• Task to complete
Retype the data that follows exactly. No pictures belong in the copy.

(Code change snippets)
>>>
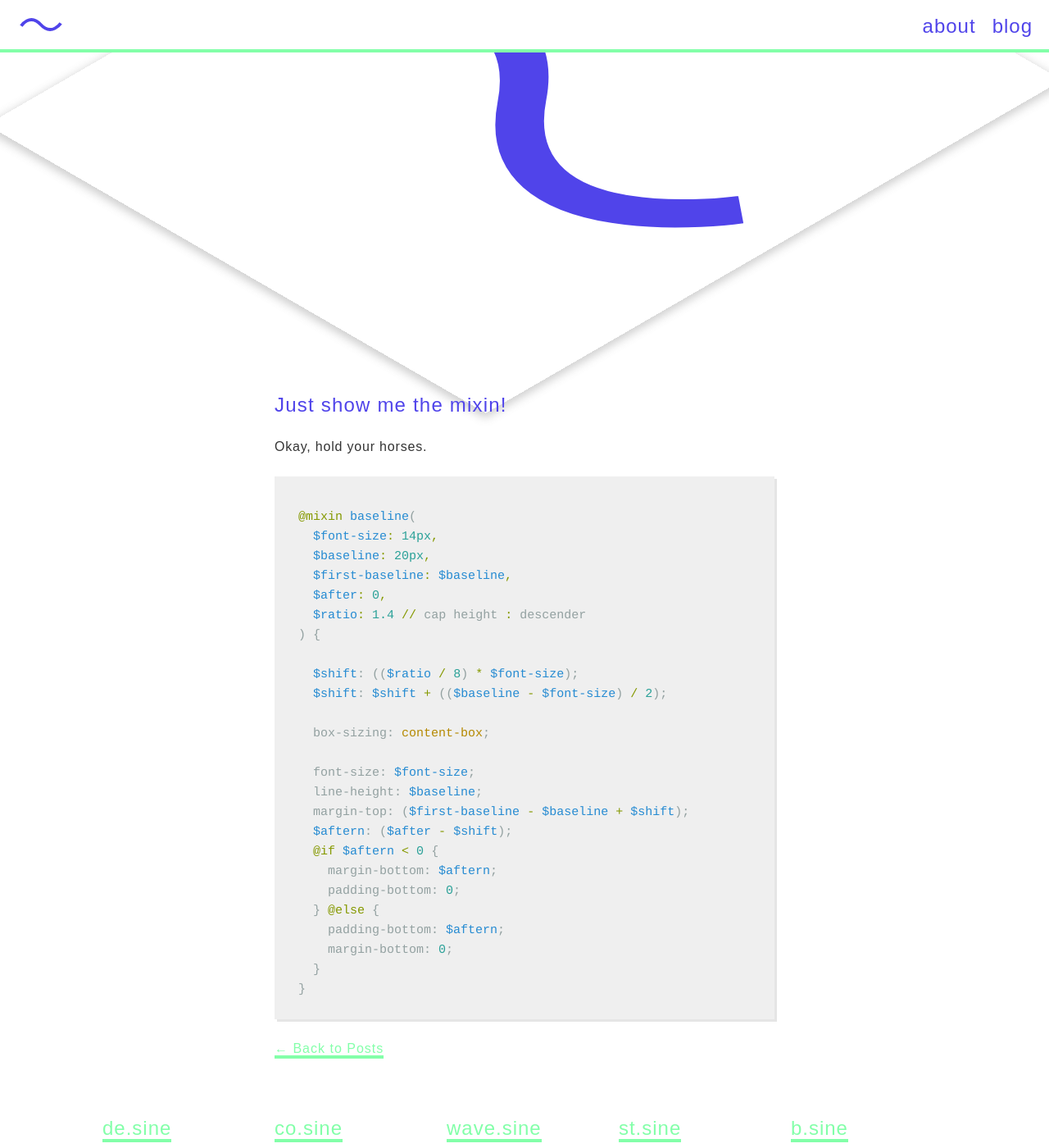
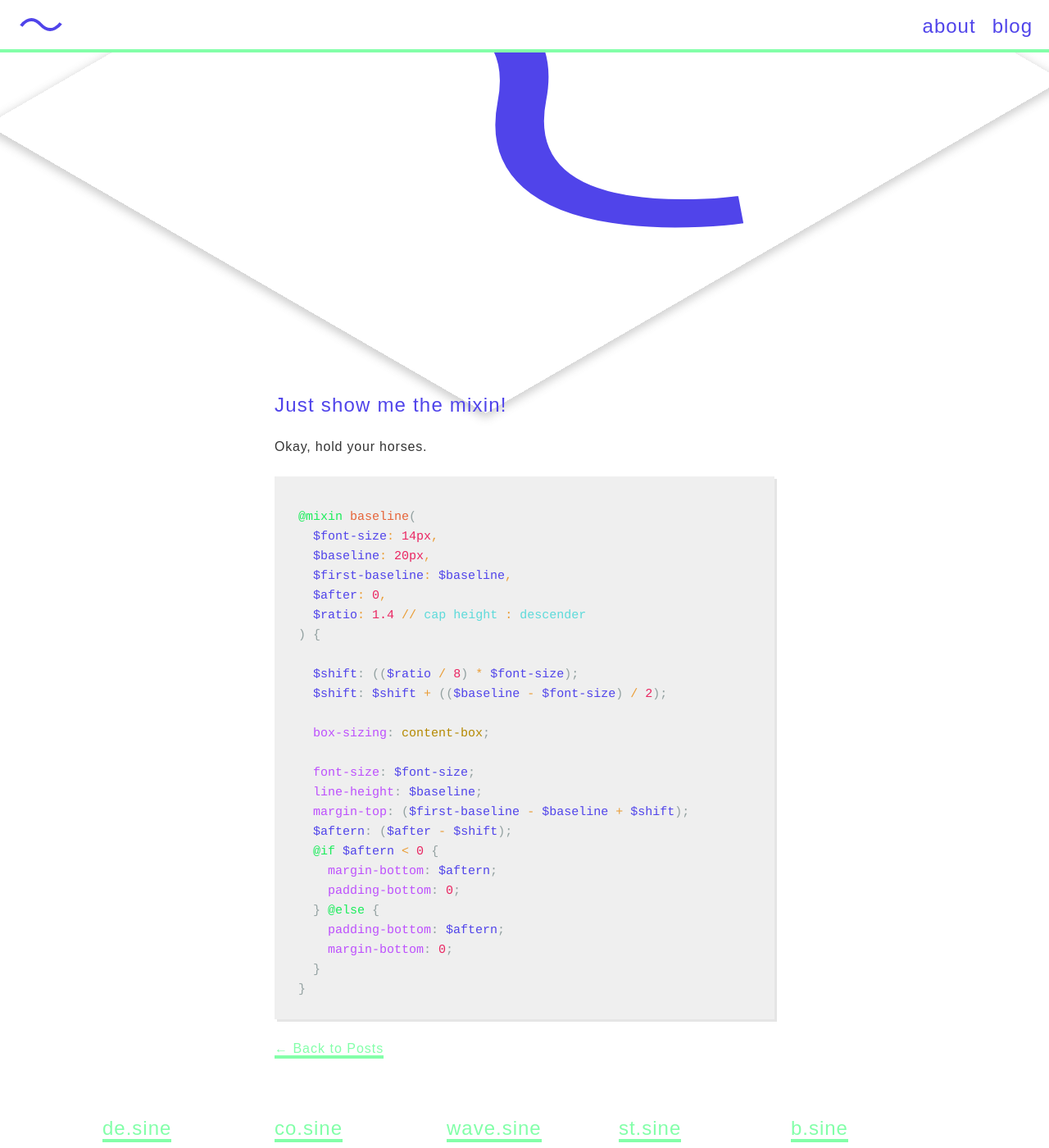
Before and after one commit to sine-apps/sine-apps.github.io, a Jekyll site: the page built from _posts/2016-11-01-easy-baseline-grid-sass.md, in a window 1280 px wide and 1400 px high, scrolled down 700 px. Shown: the whole window at 82% size. Built offline with Jekyll 4.4.1, drawn with Linux system fonts in a browser that asks for light colours; some web fonts are replaced.

Commit message:
syntax highlighting colours updated to match fluro site palette :watermelon:

```diff
--- a/_sass/_highlights.scss
+++ b/_sass/_highlights.scss
@@ -16,10 +16,10 @@ code {
 .highlight .c { color: #586E75 } /* Comment */
 .highlight .err { color: #93A1A1 } /* Error */
 .highlight .g { color: #93A1A1 } /* Generic */
-.highlight .k { color: #859900 } /* Keyword */
+.highlight .k { color: desaturate(darken(#83ffa9,24%),15%) } /* Keyword */
 .highlight .l { color: #93A1A1 } /* Literal */
-.highlight .n { color: #93A1A1 } /* Name */
-.highlight .o { color: #859900 } /* Operator */
+.highlight .n { color: #5ddada } /* Name */
+.highlight .o { color: #ea9d36 } /* Operator */
 .highlight .x { color: #CB4B16 } /* Other */
 .highlight .p { color: #93A1A1 } /* Punctuation */
 .highlight .cm { color: #586E75 } /* Comment.Multiline */
@@ -43,7 +43,7 @@ code {
 .highlight .kr { color: #268BD2 } /* Keyword.Reserved */
 .highlight .kt { color: #DC322F } /* Keyword.Type */
 .highlight .ld { color: #93A1A1 } /* Literal.Date */
-.highlight .m { color: #2AA198 } /* Literal.Number */
+.highlight .m { color: rgb(234, 37, 97) } /* Literal.Number */
 .highlight .s { color: #2AA198 } /* Literal.String */
 .highlight .na { color: #93A1A1 } /* Name.Attribute */
 .highlight .nb { color: #B58900 } /* Name.Builtin */
@@ -52,18 +52,18 @@ code {
 .highlight .nd { color: #268BD2 } /* Name.Decorator */
 .highlight .ni { color: #CB4B16 } /* Name.Entity */
 .highlight .ne { color: #CB4B16 } /* Name.Exception */
-.highlight .nf { color: #268BD2 } /* Name.Function */
-.highlight .nl { color: #93A1A1 } /* Name.Label */
+.highlight .nf { color: #e66439 } /* Name.Function */
+.highlight .nl { color: #bd50fd } /* Name.Label */
 .highlight .nn { color: #93A1A1 } /* Name.Namespace */
 .highlight .nx { color: #555 } /* Name.Other */
 .highlight .py { color: #93A1A1 } /* Name.Property */
 .highlight .nt { color: #268BD2 } /* Name.Tag */
-.highlight .nv { color: #268BD2 } /* Name.Variable */
+.highlight .nv { color: #5044ea } /* Name.Variable */
 .highlight .ow { color: #859900 } /* Operator.Word */
 .highlight .w { color: #93A1A1 } /* Text.Whitespace */
 .highlight .mf { color: #2AA198 } /* Literal.Number.Float */
 .highlight .mh { color: #2AA198 } /* Literal.Number.Hex */
-.highlight .mi { color: #2AA198 } /* Literal.Number.Integer */
+.highlight .mi { color: rgb(234, 37, 97) } /* Literal.Number.Integer */
 .highlight .mo { color: #2AA198 } /* Literal.Number.Oct */
 .highlight .sb { color: #586E75 } /* Literal.String.Backtick */
 .highlight .sc { color: #2AA198 } /* Literal.String.Char */
--- a/style.scss
+++ b/style.scss
@@ -101,19 +101,19 @@ h2 {
 
 @keyframes example {
   0% {
+	border-bottom: 4px solid $border;
+  }
+  25% {
 	border-bottom: 4px solid $blue;
   }
-  25% {
+  50% {
 	border-bottom: 4px solid $border;
   }
-  50% {
+  75% {
 	border-bottom: 4px solid $blue;
   }
-  75% {
+  100% {
 	border-bottom: 4px solid $border;
-  }
-  100% {
-	border-bottom: 4px solid $blue;
   }
 }
 
@@ -230,6 +230,10 @@ footer a {
     width: col-size(12,20px,6);
     margin-left: col-size(12,20px,3);
     padding-left: 40px;
+  }
+
+  a:hover {
+    animation: example 2s infinite;
   }
 }
 
```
<<<
• Response to this exercise
Before and after one commit to sine-apps/sine-apps.github.io, a Jekyll site: the page built from _posts/2016-11-01-easy-baseline-grid-sass.md, in a window 1280 px wide and 1400 px high, scrolled down 700 px. Shown: the whole window at 82% size. Built offline with Jekyll 4.4.1, drawn with Linux system fonts in a browser that asks for light colours; some web fonts are replaced.

Commit message:
syntax highlighting colours updated to match fluro site palette :watermelon:

```diff
--- a/_sass/_highlights.scss
+++ b/_sass/_highlights.scss
@@ -16,10 +16,10 @@ code {
 .highlight .c { color: #586E75 } /* Comment */
 .highlight .err { color: #93A1A1 } /* Error */
 .highlight .g { color: #93A1A1 } /* Generic */
-.highlight .k { color: #859900 } /* Keyword */
+.highlight .k { color: desaturate(darken(#83ffa9,24%),15%) } /* Keyword */
 .highlight .l { color: #93A1A1 } /* Literal */
-.highlight .n { color: #93A1A1 } /* Name */
-.highlight .o { color: #859900 } /* Operator */
+.highlight .n { color: #5ddada } /* Name */
+.highlight .o { color: #ea9d36 } /* Operator */
 .highlight .x { color: #CB4B16 } /* Other */
 .highlight .p { color: #93A1A1 } /* Punctuation */
 .highlight .cm { color: #586E75 } /* Comment.Multiline */
@@ -43,7 +43,7 @@ code {
 .highlight .kr { color: #268BD2 } /* Keyword.Reserved */
 .highlight .kt { color: #DC322F } /* Keyword.Type */
 .highlight .ld { color: #93A1A1 } /* Literal.Date */
-.highlight .m { color: #2AA198 } /* Literal.Number */
+.highlight .m { color: rgb(234, 37, 97) } /* Literal.Number */
 .highlight .s { color: #2AA198 } /* Literal.String */
 .highlight .na { color: #93A1A1 } /* Name.Attribute */
 .highlight .nb { color: #B58900 } /* Name.Builtin */
@@ -52,18 +52,18 @@ code {
 .highlight .nd { color: #268BD2 } /* Name.Decorator */
 .highlight .ni { color: #CB4B16 } /* Name.Entity */
 .highlight .ne { color: #CB4B16 } /* Name.Exception */
-.highlight .nf { color: #268BD2 } /* Name.Function */
-.highlight .nl { color: #93A1A1 } /* Name.Label */
+.highlight .nf { color: #e66439 } /* Name.Function */
+.highlight .nl { color: #bd50fd } /* Name.Label */
 .highlight .nn { color: #93A1A1 } /* Name.Namespace */
 .highlight .nx { color: #555 } /* Name.Other */
 .highlight .py { color: #93A1A1 } /* Name.Property */
 .highlight .nt { color: #268BD2 } /* Name.Tag */
-.highlight .nv { color: #268BD2 } /* Name.Variable */
+.highlight .nv { color: #5044ea } /* Name.Variable */
 .highlight .ow { color: #859900 } /* Operator.Word */
 .highlight .w { color: #93A1A1 } /* Text.Whitespace */
 .highlight .mf { color: #2AA198 } /* Literal.Number.Float */
 .highlight .mh { color: #2AA198 } /* Literal.Number.Hex */
-.highlight .mi { color: #2AA198 } /* Literal.Number.Integer */
+.highlight .mi { color: rgb(234, 37, 97) } /* Literal.Number.Integer */
 .highlight .mo { color: #2AA198 } /* Literal.Number.Oct */
 .highlight .sb { color: #586E75 } /* Literal.String.Backtick */
 .highlight .sc { color: #2AA198 } /* Literal.String.Char */
--- a/style.scss
+++ b/style.scss
@@ -101,19 +101,19 @@ h2 {
 
 @keyframes example {
   0% {
+	border-bottom: 4px solid $border;
+  }
+  25% {
 	border-bottom: 4px solid $blue;
   }
-  25% {
+  50% {
 	border-bottom: 4px solid $border;
   }
-  50% {
+  75% {
 	border-bottom: 4px solid $blue;
   }
-  75% {
+  100% {
 	border-bottom: 4px solid $border;
-  }
-  100% {
-	border-bottom: 4px solid $blue;
   }
 }
 
@@ -230,6 +230,10 @@ footer a {
     width: col-size(12,20px,6);
     margin-left: col-size(12,20px,3);
     padding-left: 40px;
+  }
+
+  a:hover {
+    animation: example 2s infinite;
   }
 }
 
```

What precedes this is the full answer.